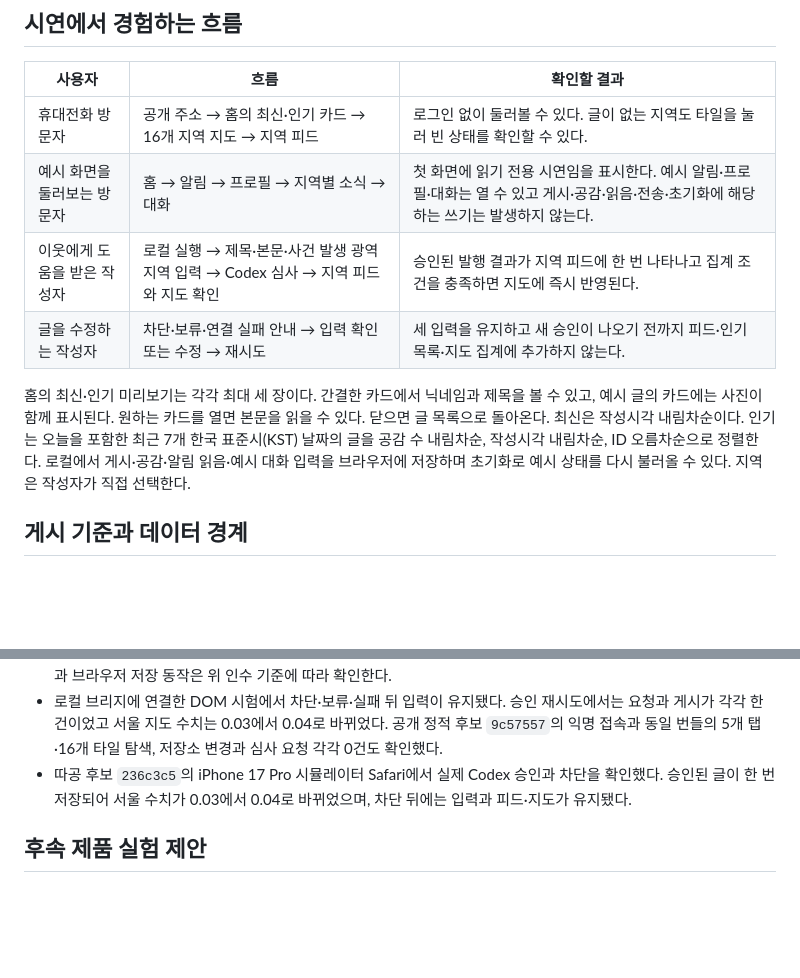
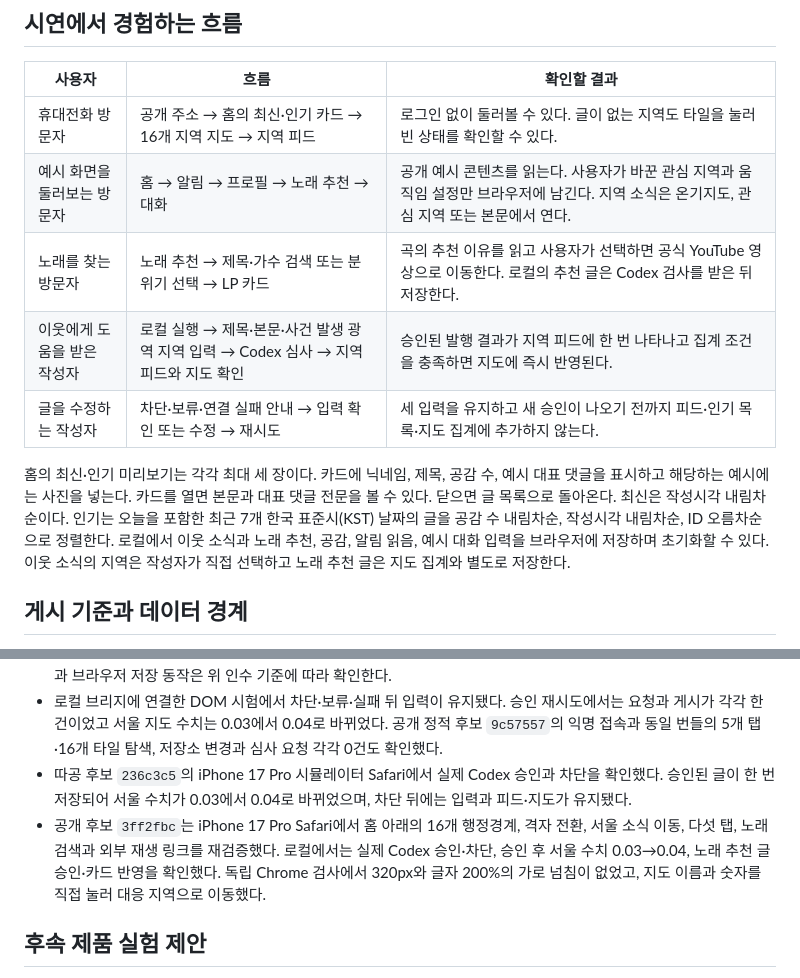
Before and after one commit to Ryu-Jemu/Codex_Community_Hackathon, a Markdown page: docs/planning-report.md, 2 parts joined by grey strips. GitHub-like rendering; blank space fills up the shorter version.

```diff
--- a/docs/planning-report.md
+++ b/docs/planning-report.md
@@ -29,11 +29,12 @@
 | 사용자 | 흐름 | 확인할 결과 |
 | --- | --- | --- |
 | 휴대전화 방문자 | 공개 주소 → 홈의 최신·인기 카드 → 16개 지역 지도 → 지역 피드 | 로그인 없이 둘러볼 수 있다. 글이 없는 지역도 타일을 눌러 빈 상태를 확인할 수 있다. |
-| 예시 화면을 둘러보는 방문자 | 홈 → 알림 → 프로필 → 지역별 소식 → 대화 | 첫 화면에 읽기 전용 시연임을 표시한다. 예시 알림·프로필·대화는 열 수 있고 게시·공감·읽음·전송·초기화에 해당하는 쓰기는 발생하지 않는다. |
+| 예시 화면을 둘러보는 방문자 | 홈 → 알림 → 프로필 → 노래 추천 → 대화 | 공개 예시 콘텐츠를 읽는다. 사용자가 바꾼 관심 지역과 움직임 설정만 브라우저에 남긴다. 지역 소식은 온기지도, 관심 지역 또는 본문에서 연다. |
+| 노래를 찾는 방문자 | 노래 추천 → 제목·가수 검색 또는 분위기 선택 → LP 카드 | 곡의 추천 이유를 읽고 사용자가 선택하면 공식 YouTube 영상으로 이동한다. 로컬의 추천 글은 Codex 검사를 받은 뒤 저장한다. |
 | 이웃에게 도움을 받은 작성자 | 로컬 실행 → 제목·본문·사건 발생 광역 지역 입력 → Codex 심사 → 지역 피드와 지도 확인 | 승인된 발행 결과가 지역 피드에 한 번 나타나고 집계 조건을 충족하면 지도에 즉시 반영된다. |
 | 글을 수정하는 작성자 | 차단·보류·연결 실패 안내 → 입력 확인 또는 수정 → 재시도 | 세 입력을 유지하고 새 승인이 나오기 전까지 피드·인기 목록·지도 집계에 추가하지 않는다. |
 
-홈의 최신·인기 미리보기는 각각 최대 세 장이다. 간결한 카드에서 닉네임과 제목을 볼 수 있고, 예시 글의 카드에는 사진이 함께 표시된다. 원하는 카드를 열면 본문을 읽을 수 있다. 닫으면 글 목록으로 돌아온다. 최신은 작성시각 내림차순이다. 인기는 오늘을 포함한 최근 7개 한국 표준시(KST) 날짜의 글을 공감 수 내림차순, 작성시각 내림차순, ID 오름차순으로 정렬한다. 로컬에서 게시·공감·알림 읽음·예시 대화 입력을 브라우저에 저장하며 초기화로 예시 상태를 다시 불러올 수 있다. 지역은 작성자가 직접 선택한다.
+홈의 최신·인기 미리보기는 각각 최대 세 장이다. 카드에 닉네임, 제목, 공감 수, 예시 대표 댓글을 표시하고 해당하는 예시에는 사진을 넣는다. 카드를 열면 본문과 대표 댓글 전문을 볼 수 있다. 닫으면 글 목록으로 돌아온다. 최신은 작성시각 내림차순이다. 인기는 오늘을 포함한 최근 7개 한국 표준시(KST) 날짜의 글을 공감 수 내림차순, 작성시각 내림차순, ID 오름차순으로 정렬한다. 로컬에서 이웃 소식과 노래 추천, 공감, 알림 읽음, 예시 대화 입력을 브라우저에 저장하며 초기화할 수 있다. 이웃 소식의 지역은 작성자가 직접 선택하고 노래 추천 글은 지도 집계와 별도로 저장한다.
 
 ## 게시 기준과 데이터 경계
 
@@ -99,6 +100,7 @@ Miro의 흰 캔버스와 검은 캡슐 버튼, 파스텔 카드에서 색 사용
 - 같은 심사 브리지를 사용하는 로컬 실행에서 합성 문장 5건의 실제 Codex 응답을 확인했다. 침수 뒤 도움은 승인, 불만·집단 모욕·개인정보 노출은 차단, 모호한 인용은 보류였다. 이 실험은 심사 요청에 대한 판정 응답을 측정했다. 작성 폼과 브라우저 저장 동작은 위 인수 기준에 따라 확인한다.
 - 로컬 브리지에 연결한 DOM 시험에서 차단·보류·실패 뒤 입력이 유지됐다. 승인 재시도에서는 요청과 게시가 각각 한 건이었고 서울 지도 수치는 0.03에서 0.04로 바뀌었다. 공개 정적 후보 `9c57557`의 익명 접속과 동일 번들의 5개 탭·16개 타일 탐색, 저장소 변경과 심사 요청 각각 0건도 확인했다.
 - 따공 후보 `236c3c5`의 iPhone 17 Pro 시뮬레이터 Safari에서 실제 Codex 승인과 차단을 확인했다. 승인된 글이 한 번 저장되어 서울 수치가 0.03에서 0.04로 바뀌었으며, 차단 뒤에는 입력과 피드·지도가 유지됐다.
+- 공개 후보 `3ff2fbc`는 iPhone 17 Pro Safari에서 홈 아래의 16개 행정경계, 격자 전환, 서울 소식 이동, 다섯 탭, 노래 검색과 외부 재생 링크를 재검증했다. 로컬에서는 실제 Codex 승인·차단, 승인 후 서울 수치 0.03→0.04, 노래 추천 글 승인·카드 반영을 확인했다. 독립 Chrome 검사에서 320px와 글자 200%의 가로 넘침이 없었고, 지도 이름과 숫자를 직접 눌러 대응 지역으로 이동했다.
 
 ## 후속 제품 실험 제안
 
```
Also changed, not shown: README.md (+59 -42 lines), docs/images/quick-demo.gif (added), 4 other files.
________
Exercise - Leave out the images and repeat the rest of the data word for word.

Exercise solution -
Before and after one commit to Ryu-Jemu/Codex_Community_Hackathon, a Markdown page: docs/planning-report.md, 2 parts joined by grey strips. GitHub-like rendering; blank space fills up the shorter version.

```diff
--- a/docs/planning-report.md
+++ b/docs/planning-report.md
@@ -29,11 +29,12 @@
 | 사용자 | 흐름 | 확인할 결과 |
 | --- | --- | --- |
 | 휴대전화 방문자 | 공개 주소 → 홈의 최신·인기 카드 → 16개 지역 지도 → 지역 피드 | 로그인 없이 둘러볼 수 있다. 글이 없는 지역도 타일을 눌러 빈 상태를 확인할 수 있다. |
-| 예시 화면을 둘러보는 방문자 | 홈 → 알림 → 프로필 → 지역별 소식 → 대화 | 첫 화면에 읽기 전용 시연임을 표시한다. 예시 알림·프로필·대화는 열 수 있고 게시·공감·읽음·전송·초기화에 해당하는 쓰기는 발생하지 않는다. |
+| 예시 화면을 둘러보는 방문자 | 홈 → 알림 → 프로필 → 노래 추천 → 대화 | 공개 예시 콘텐츠를 읽는다. 사용자가 바꾼 관심 지역과 움직임 설정만 브라우저에 남긴다. 지역 소식은 온기지도, 관심 지역 또는 본문에서 연다. |
+| 노래를 찾는 방문자 | 노래 추천 → 제목·가수 검색 또는 분위기 선택 → LP 카드 | 곡의 추천 이유를 읽고 사용자가 선택하면 공식 YouTube 영상으로 이동한다. 로컬의 추천 글은 Codex 검사를 받은 뒤 저장한다. |
 | 이웃에게 도움을 받은 작성자 | 로컬 실행 → 제목·본문·사건 발생 광역 지역 입력 → Codex 심사 → 지역 피드와 지도 확인 | 승인된 발행 결과가 지역 피드에 한 번 나타나고 집계 조건을 충족하면 지도에 즉시 반영된다. |
 | 글을 수정하는 작성자 | 차단·보류·연결 실패 안내 → 입력 확인 또는 수정 → 재시도 | 세 입력을 유지하고 새 승인이 나오기 전까지 피드·인기 목록·지도 집계에 추가하지 않는다. |
 
-홈의 최신·인기 미리보기는 각각 최대 세 장이다. 간결한 카드에서 닉네임과 제목을 볼 수 있고, 예시 글의 카드에는 사진이 함께 표시된다. 원하는 카드를 열면 본문을 읽을 수 있다. 닫으면 글 목록으로 돌아온다. 최신은 작성시각 내림차순이다. 인기는 오늘을 포함한 최근 7개 한국 표준시(KST) 날짜의 글을 공감 수 내림차순, 작성시각 내림차순, ID 오름차순으로 정렬한다. 로컬에서 게시·공감·알림 읽음·예시 대화 입력을 브라우저에 저장하며 초기화로 예시 상태를 다시 불러올 수 있다. 지역은 작성자가 직접 선택한다.
+홈의 최신·인기 미리보기는 각각 최대 세 장이다. 카드에 닉네임, 제목, 공감 수, 예시 대표 댓글을 표시하고 해당하는 예시에는 사진을 넣는다. 카드를 열면 본문과 대표 댓글 전문을 볼 수 있다. 닫으면 글 목록으로 돌아온다. 최신은 작성시각 내림차순이다. 인기는 오늘을 포함한 최근 7개 한국 표준시(KST) 날짜의 글을 공감 수 내림차순, 작성시각 내림차순, ID 오름차순으로 정렬한다. 로컬에서 이웃 소식과 노래 추천, 공감, 알림 읽음, 예시 대화 입력을 브라우저에 저장하며 초기화할 수 있다. 이웃 소식의 지역은 작성자가 직접 선택하고 노래 추천 글은 지도 집계와 별도로 저장한다.
 
 ## 게시 기준과 데이터 경계
 
@@ -99,6 +100,7 @@ Miro의 흰 캔버스와 검은 캡슐 버튼, 파스텔 카드에서 색 사용
 - 같은 심사 브리지를 사용하는 로컬 실행에서 합성 문장 5건의 실제 Codex 응답을 확인했다. 침수 뒤 도움은 승인, 불만·집단 모욕·개인정보 노출은 차단, 모호한 인용은 보류였다. 이 실험은 심사 요청에 대한 판정 응답을 측정했다. 작성 폼과 브라우저 저장 동작은 위 인수 기준에 따라 확인한다.
 - 로컬 브리지에 연결한 DOM 시험에서 차단·보류·실패 뒤 입력이 유지됐다. 승인 재시도에서는 요청과 게시가 각각 한 건이었고 서울 지도 수치는 0.03에서 0.04로 바뀌었다. 공개 정적 후보 `9c57557`의 익명 접속과 동일 번들의 5개 탭·16개 타일 탐색, 저장소 변경과 심사 요청 각각 0건도 확인했다.
 - 따공 후보 `236c3c5`의 iPhone 17 Pro 시뮬레이터 Safari에서 실제 Codex 승인과 차단을 확인했다. 승인된 글이 한 번 저장되어 서울 수치가 0.03에서 0.04로 바뀌었으며, 차단 뒤에는 입력과 피드·지도가 유지됐다.
+- 공개 후보 `3ff2fbc`는 iPhone 17 Pro Safari에서 홈 아래의 16개 행정경계, 격자 전환, 서울 소식 이동, 다섯 탭, 노래 검색과 외부 재생 링크를 재검증했다. 로컬에서는 실제 Codex 승인·차단, 승인 후 서울 수치 0.03→0.04, 노래 추천 글 승인·카드 반영을 확인했다. 독립 Chrome 검사에서 320px와 글자 200%의 가로 넘침이 없었고, 지도 이름과 숫자를 직접 눌러 대응 지역으로 이동했다.
 
 ## 후속 제품 실험 제안
 
```
Also changed, not shown: README.md (+59 -42 lines), docs/images/quick-demo.gif (added), 4 other files.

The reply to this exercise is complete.